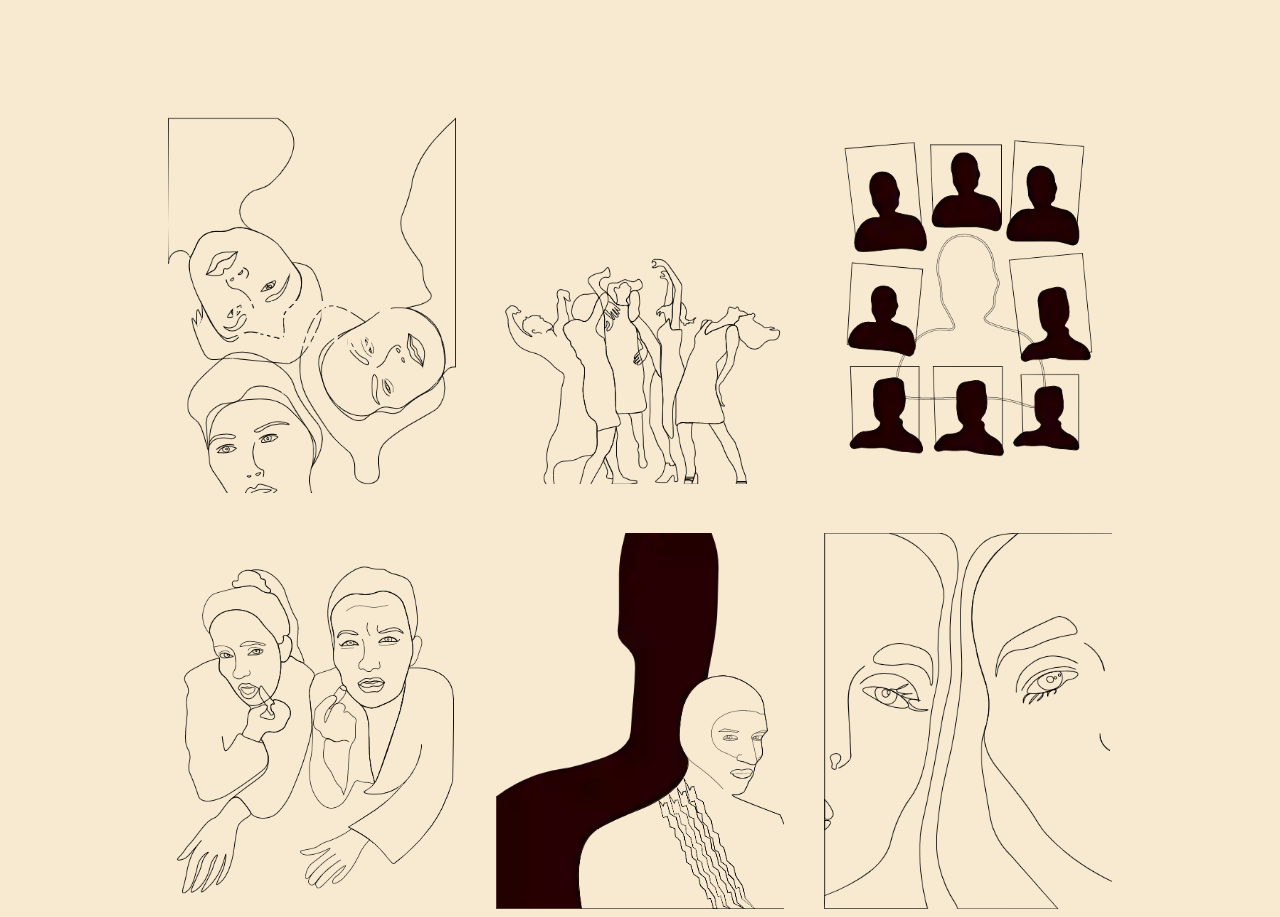
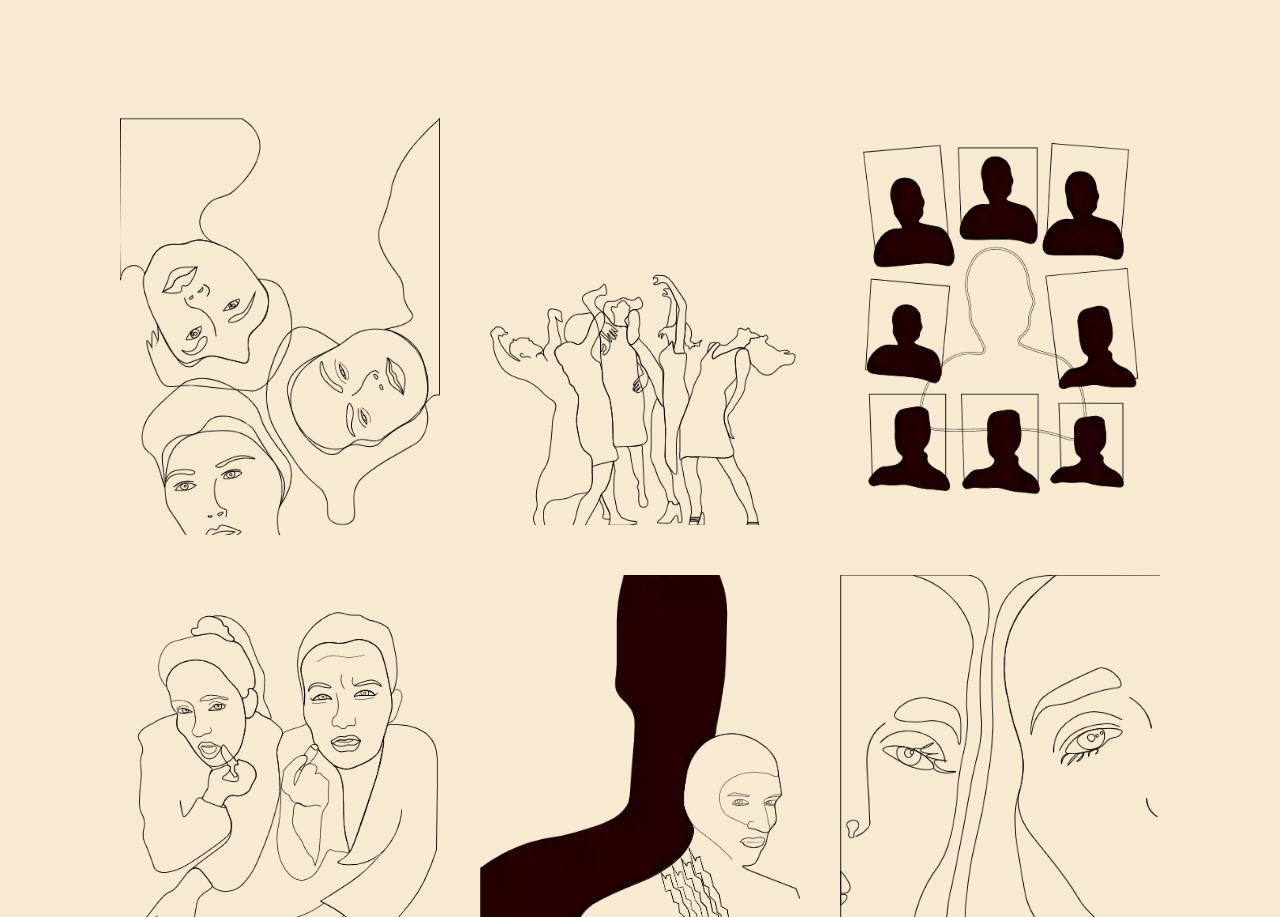
Before and after one commit to nynnerasch/Vildskud, a website built with Vite: page src/forestillinger.html in a window 1280 px wide. Shown: the part 183-1100 px from the top of the page. Built offline with nearby package versions, Linux system fonts and the light colour scheme.

Commit message:
større billeder

```diff
--- a/src/forestillinger.html
+++ b/src/forestillinger.html
@@ -18,12 +18,12 @@
         <div class="flex justify-center hover:bg-orange hover:opacity-80">
           <a href="index.html">
             <img
-              class="relative w-72"
+              class="w-72 lg:w-80"
               src="SVGvildskud/Artboard 28.webp"
               alt="frygten"
           /></a>
           <div
-            class="opacity-0duration-300 absolute pt-44 text-center text-2xl font-bold text-sand hover:opacity-100"
+            class="absolute pt-44 text-center text-2xl font-bold text-sand opacity-0 duration-300 hover:opacity-100"
           >
             FRYGTEN FOR <br />
             IKKE AT LEVE
@@ -35,7 +35,7 @@
         >
           <a href="index.html">
             <img
-              class="w-72"
+              class="w-72 lg:w-80"
               src="SVGvildskud/Artboard 33.webp"
               alt="det levende rum"
           /></a>
@@ -48,7 +48,7 @@
         <div class="flex justify-center hover:bg-brun">
           <a href="index.html">
             <img
-              class="w-72"
+              class="w-72 lg:w-80"
               src="SVGvildskud/Artboard 34.webp"
               alt="mand ligger som mand har redt"
           /></a>
@@ -64,7 +64,11 @@
       <div class="mx-10 justify-center gap-10 pt-10 md:flex">
         <div class="flex justify-center hover:bg-red">
           <a href="index.html">
-            <img class="w-72" src="SVGvildskud/Artboard 51.webp" alt="mand" />
+            <img
+              class="w-72 lg:w-80"
+              src="SVGvildskud/Artboard 51.webp"
+              alt="mand"
+            />
           </a>
           <div
             class="absolute pt-44 text-2xl font-bold text-sand opacity-0 duration-300 hover:opacity-80"
@@ -76,7 +80,7 @@
         <div class="flex justify-center hover:bg-blå">
           <a href="index.html">
             <img
-              class="w-72"
+              class="w-72 lg:w-80"
               src="SVGvildskud/Artboard 7 copy 2_2.webp"
               alt="wf"
           /></a>
@@ -90,7 +94,7 @@
         <div class="flex justify-center hover:bg-pink hover:opacity-80">
           <a href="index.html">
             <img
-              class="w-72"
+              class="w-72 lg:w-80"
               src="SVGvildskud/Artboard 7 copy 2_1.webp"
               alt="mand"
           /></a>
```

ACTION ITEM >> Please copy the data shown above precisely, leaving the images out.

WRITTEN SOLUTION >>
Before and after one commit to nynnerasch/Vildskud, a website built with Vite: page src/forestillinger.html in a window 1280 px wide. Shown: the part 183-1100 px from the top of the page. Built offline with nearby package versions, Linux system fonts and the light colour scheme.

Commit message:
større billeder

```diff
--- a/src/forestillinger.html
+++ b/src/forestillinger.html
@@ -18,12 +18,12 @@
         <div class="flex justify-center hover:bg-orange hover:opacity-80">
           <a href="index.html">
             <img
-              class="relative w-72"
+              class="w-72 lg:w-80"
               src="SVGvildskud/Artboard 28.webp"
               alt="frygten"
           /></a>
           <div
-            class="opacity-0duration-300 absolute pt-44 text-center text-2xl font-bold text-sand hover:opacity-100"
+            class="absolute pt-44 text-center text-2xl font-bold text-sand opacity-0 duration-300 hover:opacity-100"
           >
             FRYGTEN FOR <br />
             IKKE AT LEVE
@@ -35,7 +35,7 @@
         >
           <a href="index.html">
             <img
-              class="w-72"
+              class="w-72 lg:w-80"
               src="SVGvildskud/Artboard 33.webp"
               alt="det levende rum"
           /></a>
@@ -48,7 +48,7 @@
         <div class="flex justify-center hover:bg-brun">
           <a href="index.html">
             <img
-              class="w-72"
+              class="w-72 lg:w-80"
               src="SVGvildskud/Artboard 34.webp"
               alt="mand ligger som mand har redt"
           /></a>
@@ -64,7 +64,11 @@
       <div class="mx-10 justify-center gap-10 pt-10 md:flex">
         <div class="flex justify-center hover:bg-red">
           <a href="index.html">
-            <img class="w-72" src="SVGvildskud/Artboard 51.webp" alt="mand" />
+            <img
+              class="w-72 lg:w-80"
+              src="SVGvildskud/Artboard 51.webp"
+              alt="mand"
+            />
           </a>
           <div
             class="absolute pt-44 text-2xl font-bold text-sand opacity-0 duration-300 hover:opacity-80"
@@ -76,7 +80,7 @@
         <div class="flex justify-center hover:bg-blå">
           <a href="index.html">
             <img
-              class="w-72"
+              class="w-72 lg:w-80"
               src="SVGvildskud/Artboard 7 copy 2_2.webp"
               alt="wf"
           /></a>
@@ -90,7 +94,7 @@
         <div class="flex justify-center hover:bg-pink hover:opacity-80">
           <a href="index.html">
             <img
-              class="w-72"
+              class="w-72 lg:w-80"
               src="SVGvildskud/Artboard 7 copy 2_1.webp"
               alt="mand"
           /></a>
```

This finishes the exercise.